▶ [SUPPLIED DATA]:
════════════════════
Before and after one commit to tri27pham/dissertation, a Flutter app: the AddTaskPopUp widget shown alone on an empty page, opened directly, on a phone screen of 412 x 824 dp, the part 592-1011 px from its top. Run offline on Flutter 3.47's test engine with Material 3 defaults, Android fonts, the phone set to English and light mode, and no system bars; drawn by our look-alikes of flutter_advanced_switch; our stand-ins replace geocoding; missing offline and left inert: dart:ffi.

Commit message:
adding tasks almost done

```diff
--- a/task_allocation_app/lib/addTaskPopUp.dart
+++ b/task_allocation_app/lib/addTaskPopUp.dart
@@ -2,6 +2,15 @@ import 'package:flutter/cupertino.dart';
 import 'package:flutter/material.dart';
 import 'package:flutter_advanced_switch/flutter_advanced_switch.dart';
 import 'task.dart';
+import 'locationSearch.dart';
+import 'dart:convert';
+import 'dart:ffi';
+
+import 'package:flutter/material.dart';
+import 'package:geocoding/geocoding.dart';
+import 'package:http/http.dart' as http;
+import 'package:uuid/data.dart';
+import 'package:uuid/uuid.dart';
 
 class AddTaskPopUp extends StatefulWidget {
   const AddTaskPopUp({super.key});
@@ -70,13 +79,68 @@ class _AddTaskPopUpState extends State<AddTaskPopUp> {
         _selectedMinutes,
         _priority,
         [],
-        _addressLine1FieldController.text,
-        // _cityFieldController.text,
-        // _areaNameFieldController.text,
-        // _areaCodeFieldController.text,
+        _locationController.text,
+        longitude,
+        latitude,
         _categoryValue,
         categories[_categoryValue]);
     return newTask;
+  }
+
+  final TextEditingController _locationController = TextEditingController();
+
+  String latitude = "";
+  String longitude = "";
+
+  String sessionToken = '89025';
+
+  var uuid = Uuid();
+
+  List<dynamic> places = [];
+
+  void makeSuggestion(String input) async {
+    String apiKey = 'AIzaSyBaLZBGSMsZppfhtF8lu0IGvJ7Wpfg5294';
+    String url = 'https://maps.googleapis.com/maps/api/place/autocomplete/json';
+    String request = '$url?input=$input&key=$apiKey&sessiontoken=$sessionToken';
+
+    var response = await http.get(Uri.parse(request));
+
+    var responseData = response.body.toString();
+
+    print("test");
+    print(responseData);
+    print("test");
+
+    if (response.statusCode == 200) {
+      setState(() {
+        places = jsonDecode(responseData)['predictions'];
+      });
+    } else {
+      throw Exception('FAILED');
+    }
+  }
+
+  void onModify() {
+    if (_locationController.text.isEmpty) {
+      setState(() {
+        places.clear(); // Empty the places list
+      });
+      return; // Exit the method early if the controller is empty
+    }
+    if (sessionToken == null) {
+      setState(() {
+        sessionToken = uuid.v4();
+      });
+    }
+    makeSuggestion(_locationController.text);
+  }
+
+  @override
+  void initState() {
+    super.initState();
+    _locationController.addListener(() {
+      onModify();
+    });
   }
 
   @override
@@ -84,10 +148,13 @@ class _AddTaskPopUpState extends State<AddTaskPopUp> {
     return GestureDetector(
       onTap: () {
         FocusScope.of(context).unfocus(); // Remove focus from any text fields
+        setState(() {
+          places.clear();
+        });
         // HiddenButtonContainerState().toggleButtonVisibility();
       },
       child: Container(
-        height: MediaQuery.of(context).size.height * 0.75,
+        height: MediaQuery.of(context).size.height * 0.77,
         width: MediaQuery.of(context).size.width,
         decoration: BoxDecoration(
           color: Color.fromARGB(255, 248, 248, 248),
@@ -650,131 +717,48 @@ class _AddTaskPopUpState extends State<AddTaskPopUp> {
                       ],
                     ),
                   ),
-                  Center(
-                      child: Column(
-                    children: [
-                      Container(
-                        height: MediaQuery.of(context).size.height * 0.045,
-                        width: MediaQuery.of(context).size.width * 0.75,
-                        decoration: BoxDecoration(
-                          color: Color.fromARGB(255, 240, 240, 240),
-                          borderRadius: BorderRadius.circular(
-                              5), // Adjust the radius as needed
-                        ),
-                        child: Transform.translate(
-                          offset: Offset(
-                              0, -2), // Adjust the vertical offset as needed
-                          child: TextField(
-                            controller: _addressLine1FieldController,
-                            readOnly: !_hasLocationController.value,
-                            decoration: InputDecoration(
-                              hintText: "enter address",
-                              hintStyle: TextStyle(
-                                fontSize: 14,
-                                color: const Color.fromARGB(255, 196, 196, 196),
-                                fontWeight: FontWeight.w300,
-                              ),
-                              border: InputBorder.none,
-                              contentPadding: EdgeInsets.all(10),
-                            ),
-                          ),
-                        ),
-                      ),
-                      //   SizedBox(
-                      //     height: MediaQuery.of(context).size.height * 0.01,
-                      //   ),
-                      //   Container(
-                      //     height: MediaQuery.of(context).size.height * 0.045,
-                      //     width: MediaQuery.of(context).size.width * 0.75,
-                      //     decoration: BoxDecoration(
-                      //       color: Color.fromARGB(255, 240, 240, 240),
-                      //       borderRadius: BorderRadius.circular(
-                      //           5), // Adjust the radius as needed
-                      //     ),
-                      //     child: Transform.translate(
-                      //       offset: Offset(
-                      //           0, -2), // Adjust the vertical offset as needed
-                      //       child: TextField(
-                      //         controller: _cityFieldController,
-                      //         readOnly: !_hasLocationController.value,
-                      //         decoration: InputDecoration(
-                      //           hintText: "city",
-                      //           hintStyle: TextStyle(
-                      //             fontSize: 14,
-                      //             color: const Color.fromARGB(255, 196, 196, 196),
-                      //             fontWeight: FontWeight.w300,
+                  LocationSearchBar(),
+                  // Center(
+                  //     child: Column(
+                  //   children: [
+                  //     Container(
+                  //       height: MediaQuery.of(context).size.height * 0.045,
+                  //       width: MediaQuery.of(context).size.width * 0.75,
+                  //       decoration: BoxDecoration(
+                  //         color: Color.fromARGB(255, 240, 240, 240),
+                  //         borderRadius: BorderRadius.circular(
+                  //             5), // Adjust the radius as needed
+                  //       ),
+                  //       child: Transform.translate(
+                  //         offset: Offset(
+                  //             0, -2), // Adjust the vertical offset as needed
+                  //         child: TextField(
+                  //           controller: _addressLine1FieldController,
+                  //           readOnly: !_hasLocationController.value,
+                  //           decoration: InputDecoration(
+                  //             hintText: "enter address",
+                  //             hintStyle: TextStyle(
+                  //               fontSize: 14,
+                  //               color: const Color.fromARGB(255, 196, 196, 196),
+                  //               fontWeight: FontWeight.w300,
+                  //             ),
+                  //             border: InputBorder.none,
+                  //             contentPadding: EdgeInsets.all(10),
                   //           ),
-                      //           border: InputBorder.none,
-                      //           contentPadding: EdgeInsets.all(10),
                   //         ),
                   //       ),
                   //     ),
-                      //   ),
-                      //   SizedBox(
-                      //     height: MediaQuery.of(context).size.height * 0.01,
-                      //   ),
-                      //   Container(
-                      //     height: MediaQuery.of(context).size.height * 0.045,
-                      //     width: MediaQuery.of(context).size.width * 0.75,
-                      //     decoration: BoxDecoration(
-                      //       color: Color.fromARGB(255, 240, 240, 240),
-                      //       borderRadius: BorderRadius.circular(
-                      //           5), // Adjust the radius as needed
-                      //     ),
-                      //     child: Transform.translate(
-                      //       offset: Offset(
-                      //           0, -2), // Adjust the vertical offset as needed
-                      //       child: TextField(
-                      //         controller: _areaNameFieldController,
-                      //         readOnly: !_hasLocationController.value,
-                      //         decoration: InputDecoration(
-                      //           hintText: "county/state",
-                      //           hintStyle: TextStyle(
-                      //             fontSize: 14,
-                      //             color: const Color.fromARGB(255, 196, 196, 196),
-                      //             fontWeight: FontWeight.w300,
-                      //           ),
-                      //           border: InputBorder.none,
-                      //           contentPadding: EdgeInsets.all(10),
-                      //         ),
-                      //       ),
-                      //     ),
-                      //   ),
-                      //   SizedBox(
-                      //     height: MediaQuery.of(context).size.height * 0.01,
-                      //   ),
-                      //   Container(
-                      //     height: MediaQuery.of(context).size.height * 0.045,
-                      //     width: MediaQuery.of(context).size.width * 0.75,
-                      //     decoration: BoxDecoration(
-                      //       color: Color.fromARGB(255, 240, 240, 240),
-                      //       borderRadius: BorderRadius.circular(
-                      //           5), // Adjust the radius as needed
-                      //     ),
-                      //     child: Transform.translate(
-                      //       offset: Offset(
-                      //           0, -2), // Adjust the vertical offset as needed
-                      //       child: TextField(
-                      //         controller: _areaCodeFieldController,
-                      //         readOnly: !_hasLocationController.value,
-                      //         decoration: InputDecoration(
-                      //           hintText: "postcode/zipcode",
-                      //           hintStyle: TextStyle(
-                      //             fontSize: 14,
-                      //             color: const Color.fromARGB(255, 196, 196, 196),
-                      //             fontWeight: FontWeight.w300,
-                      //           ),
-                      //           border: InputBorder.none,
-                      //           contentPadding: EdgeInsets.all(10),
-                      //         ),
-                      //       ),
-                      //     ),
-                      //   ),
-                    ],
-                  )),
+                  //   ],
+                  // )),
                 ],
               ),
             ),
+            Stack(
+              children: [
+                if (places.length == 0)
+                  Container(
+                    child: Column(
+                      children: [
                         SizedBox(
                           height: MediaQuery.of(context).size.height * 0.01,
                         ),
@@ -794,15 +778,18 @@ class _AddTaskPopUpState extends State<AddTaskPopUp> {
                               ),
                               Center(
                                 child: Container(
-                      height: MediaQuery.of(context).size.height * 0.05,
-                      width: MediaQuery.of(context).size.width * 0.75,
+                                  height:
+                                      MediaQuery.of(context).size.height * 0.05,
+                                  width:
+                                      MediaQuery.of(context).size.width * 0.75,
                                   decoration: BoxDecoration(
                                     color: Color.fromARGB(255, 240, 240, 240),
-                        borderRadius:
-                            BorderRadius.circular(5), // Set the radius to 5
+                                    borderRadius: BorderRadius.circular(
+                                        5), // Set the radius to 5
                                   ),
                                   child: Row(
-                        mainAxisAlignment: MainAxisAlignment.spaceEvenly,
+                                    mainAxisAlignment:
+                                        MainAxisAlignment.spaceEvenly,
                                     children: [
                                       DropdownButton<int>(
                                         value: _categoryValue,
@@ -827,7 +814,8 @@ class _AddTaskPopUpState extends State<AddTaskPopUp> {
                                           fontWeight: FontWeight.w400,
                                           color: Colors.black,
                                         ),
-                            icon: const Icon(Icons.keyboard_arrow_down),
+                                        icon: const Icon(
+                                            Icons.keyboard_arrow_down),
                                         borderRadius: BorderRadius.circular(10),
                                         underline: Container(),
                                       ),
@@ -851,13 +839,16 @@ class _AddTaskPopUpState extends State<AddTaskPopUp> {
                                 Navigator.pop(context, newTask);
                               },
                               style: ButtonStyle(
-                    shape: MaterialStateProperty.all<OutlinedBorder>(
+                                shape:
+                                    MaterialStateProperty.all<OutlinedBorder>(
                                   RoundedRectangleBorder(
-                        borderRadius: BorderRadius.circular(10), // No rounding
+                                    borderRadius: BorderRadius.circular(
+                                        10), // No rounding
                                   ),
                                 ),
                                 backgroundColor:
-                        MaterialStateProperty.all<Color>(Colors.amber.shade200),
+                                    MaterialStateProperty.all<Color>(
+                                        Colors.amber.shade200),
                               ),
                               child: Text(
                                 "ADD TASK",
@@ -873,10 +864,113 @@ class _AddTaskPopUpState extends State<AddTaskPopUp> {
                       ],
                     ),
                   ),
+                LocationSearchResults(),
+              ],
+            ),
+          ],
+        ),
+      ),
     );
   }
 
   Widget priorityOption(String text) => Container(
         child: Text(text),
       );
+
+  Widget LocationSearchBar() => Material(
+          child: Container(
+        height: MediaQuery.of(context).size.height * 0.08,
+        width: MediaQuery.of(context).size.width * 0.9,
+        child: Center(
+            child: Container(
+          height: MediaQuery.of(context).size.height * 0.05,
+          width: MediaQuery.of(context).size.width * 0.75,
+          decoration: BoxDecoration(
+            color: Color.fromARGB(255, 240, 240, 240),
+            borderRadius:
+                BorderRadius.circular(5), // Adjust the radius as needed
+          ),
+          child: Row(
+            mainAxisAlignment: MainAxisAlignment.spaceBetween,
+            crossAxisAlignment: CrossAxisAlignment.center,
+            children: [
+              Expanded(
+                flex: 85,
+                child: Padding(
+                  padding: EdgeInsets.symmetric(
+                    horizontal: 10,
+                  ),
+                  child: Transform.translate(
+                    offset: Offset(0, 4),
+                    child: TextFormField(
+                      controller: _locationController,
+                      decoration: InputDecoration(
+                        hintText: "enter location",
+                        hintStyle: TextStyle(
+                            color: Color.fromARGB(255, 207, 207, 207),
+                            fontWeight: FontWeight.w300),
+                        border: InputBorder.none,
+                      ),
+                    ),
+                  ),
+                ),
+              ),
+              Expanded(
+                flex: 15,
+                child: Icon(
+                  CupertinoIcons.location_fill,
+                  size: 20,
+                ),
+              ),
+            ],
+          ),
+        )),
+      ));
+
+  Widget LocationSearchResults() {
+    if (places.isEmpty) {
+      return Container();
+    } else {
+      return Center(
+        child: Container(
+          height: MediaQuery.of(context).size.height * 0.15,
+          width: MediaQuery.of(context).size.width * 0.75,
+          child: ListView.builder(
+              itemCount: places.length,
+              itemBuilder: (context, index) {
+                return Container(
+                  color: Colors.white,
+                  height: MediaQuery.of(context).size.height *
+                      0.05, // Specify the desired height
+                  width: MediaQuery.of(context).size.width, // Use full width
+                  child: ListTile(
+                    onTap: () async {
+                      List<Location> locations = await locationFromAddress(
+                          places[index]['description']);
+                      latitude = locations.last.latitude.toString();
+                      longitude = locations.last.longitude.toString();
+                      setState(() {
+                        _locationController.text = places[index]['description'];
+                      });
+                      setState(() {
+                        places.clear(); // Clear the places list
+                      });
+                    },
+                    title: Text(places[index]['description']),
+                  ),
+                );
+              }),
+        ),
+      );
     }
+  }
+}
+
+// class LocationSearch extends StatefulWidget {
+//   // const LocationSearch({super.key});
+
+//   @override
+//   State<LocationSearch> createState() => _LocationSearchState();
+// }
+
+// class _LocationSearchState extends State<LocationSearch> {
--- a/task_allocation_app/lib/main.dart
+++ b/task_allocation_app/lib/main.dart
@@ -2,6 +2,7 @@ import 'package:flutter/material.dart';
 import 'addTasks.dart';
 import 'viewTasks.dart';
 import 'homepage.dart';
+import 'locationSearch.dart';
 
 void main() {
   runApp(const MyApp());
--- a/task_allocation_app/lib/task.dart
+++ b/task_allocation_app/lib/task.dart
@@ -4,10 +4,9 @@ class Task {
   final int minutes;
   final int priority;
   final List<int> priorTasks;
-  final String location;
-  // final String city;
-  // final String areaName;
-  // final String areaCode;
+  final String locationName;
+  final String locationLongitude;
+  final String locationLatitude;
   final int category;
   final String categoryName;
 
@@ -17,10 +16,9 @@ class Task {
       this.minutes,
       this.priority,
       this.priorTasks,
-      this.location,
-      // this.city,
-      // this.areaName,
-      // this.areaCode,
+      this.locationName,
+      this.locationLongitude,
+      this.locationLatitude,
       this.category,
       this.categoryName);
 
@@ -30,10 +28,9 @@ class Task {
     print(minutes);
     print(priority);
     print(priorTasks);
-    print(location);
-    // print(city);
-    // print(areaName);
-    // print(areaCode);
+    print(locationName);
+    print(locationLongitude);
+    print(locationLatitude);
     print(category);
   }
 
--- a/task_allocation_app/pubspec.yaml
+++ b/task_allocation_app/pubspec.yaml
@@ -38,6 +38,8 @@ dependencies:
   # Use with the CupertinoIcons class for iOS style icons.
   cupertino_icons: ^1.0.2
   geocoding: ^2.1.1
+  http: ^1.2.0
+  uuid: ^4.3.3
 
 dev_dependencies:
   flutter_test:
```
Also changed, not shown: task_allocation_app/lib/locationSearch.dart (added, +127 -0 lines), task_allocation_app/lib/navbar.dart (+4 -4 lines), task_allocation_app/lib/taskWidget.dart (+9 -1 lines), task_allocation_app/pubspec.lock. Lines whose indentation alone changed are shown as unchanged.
════════════════════
▶ [DESCRIPTION OF THE TASK]: Would you copy every line of the entries in which "FontWeight" appears?

▶ [COMPLETED EXERCISE]:
-                                fontWeight: FontWeight.w300,
-                      //             fontWeight: FontWeight.w300,
+                  //               fontWeight: FontWeight.w300,
-                      //             fontWeight: FontWeight.w300,
-                      //             fontWeight: FontWeight.w300,
                                           fontWeight: FontWeight.w400,
+                            fontWeight: FontWeight.w300),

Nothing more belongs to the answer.